Everything is a practice but the more we do these things when feeling fine, the more likely we are to remember them when needed. I actually forgot about Chair pose and how wonderful it can be with panic and anxiety while doing yesterday’s yoga.
Had I remembered, I could have done THIS while on hold and it would have been that little bit less stressful. But it’s not about remembering everything all the time, simply getting into the mindset of self compassion and checking in with our Selves (that highest, wisest, truest part of our Self) to ask ourselves what we need most in any given moment.
The Feel Better Every Day online membership programme includes weekly live group self care coaching calls to help members stay connected to their commitment to prioritise self care making it more likely that you remember to do more of what helps you feel better in any given situation.
Think of a stressful situation in your life
How did you deal with it? How ARE you dealing with it?
We know that distress – the kind of stress pushes us to our allostatic load and overwhelms our capacity to cope – is terrible for us.
Toddlers get frustrated as they learn to roll over, crawl and toddle. But there’s that inherent drive to do better, to grow, to thrive and they persevere without being yelled at for not getting it right first time.

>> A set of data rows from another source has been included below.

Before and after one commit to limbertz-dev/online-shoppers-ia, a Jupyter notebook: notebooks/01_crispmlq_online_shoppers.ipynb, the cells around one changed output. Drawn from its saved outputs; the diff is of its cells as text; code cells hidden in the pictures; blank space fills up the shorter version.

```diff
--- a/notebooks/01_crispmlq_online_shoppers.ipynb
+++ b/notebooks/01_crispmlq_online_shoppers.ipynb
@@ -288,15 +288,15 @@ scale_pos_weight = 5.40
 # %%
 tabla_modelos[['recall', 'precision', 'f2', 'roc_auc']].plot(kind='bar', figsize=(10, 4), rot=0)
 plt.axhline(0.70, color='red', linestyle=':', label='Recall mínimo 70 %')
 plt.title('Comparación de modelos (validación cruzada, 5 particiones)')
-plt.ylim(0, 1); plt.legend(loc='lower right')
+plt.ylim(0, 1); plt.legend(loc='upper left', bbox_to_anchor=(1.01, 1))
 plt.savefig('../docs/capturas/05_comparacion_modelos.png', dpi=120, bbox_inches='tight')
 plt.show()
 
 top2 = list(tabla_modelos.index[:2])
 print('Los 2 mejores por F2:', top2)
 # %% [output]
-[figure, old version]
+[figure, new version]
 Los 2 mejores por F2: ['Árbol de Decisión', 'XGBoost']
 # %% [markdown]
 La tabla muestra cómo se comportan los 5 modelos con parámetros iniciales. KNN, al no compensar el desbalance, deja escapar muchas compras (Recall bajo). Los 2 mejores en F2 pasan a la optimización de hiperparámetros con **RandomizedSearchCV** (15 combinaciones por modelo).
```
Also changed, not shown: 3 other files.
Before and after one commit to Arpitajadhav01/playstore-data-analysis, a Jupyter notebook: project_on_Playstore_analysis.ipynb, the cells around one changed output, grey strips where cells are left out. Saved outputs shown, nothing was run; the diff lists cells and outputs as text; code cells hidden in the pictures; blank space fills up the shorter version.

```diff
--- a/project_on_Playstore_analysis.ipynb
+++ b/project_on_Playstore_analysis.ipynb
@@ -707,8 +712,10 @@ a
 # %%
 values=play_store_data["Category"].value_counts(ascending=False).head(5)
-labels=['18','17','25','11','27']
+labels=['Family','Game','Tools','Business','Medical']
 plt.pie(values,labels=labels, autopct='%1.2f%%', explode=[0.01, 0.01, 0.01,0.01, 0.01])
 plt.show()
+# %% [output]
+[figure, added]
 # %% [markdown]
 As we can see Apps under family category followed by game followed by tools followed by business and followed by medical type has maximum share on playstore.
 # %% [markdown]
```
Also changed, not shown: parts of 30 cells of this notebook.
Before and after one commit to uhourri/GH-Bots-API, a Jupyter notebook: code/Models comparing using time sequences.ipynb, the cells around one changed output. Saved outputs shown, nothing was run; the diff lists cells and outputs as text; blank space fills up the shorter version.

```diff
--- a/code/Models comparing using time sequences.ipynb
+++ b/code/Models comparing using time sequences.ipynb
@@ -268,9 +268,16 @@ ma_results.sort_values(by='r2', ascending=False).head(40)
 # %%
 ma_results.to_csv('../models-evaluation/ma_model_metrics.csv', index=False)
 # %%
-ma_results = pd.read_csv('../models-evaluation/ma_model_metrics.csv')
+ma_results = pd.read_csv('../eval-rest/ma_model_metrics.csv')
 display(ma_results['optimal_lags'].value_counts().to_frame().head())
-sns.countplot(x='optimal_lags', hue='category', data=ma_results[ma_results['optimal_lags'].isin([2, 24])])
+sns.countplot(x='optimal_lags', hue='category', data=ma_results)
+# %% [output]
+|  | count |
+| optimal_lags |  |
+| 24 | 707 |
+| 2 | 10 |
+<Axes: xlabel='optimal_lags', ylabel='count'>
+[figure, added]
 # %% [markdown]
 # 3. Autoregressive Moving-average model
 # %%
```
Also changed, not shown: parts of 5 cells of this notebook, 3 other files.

Somehow, we internalise harsher voices as we grow up and often yell at ourselves when we’re simply doing our best to manage whatever challenge we’re facing. We know from Polyvagal Theory that tone of voice has a HUGE impact on calming ourselves and others down. It’s a practice but so worth persevering with.
I hope that this little emotional rollercoaster description of mine will help you better connect with your own self compassion and resourcefulness whatever you’re facing.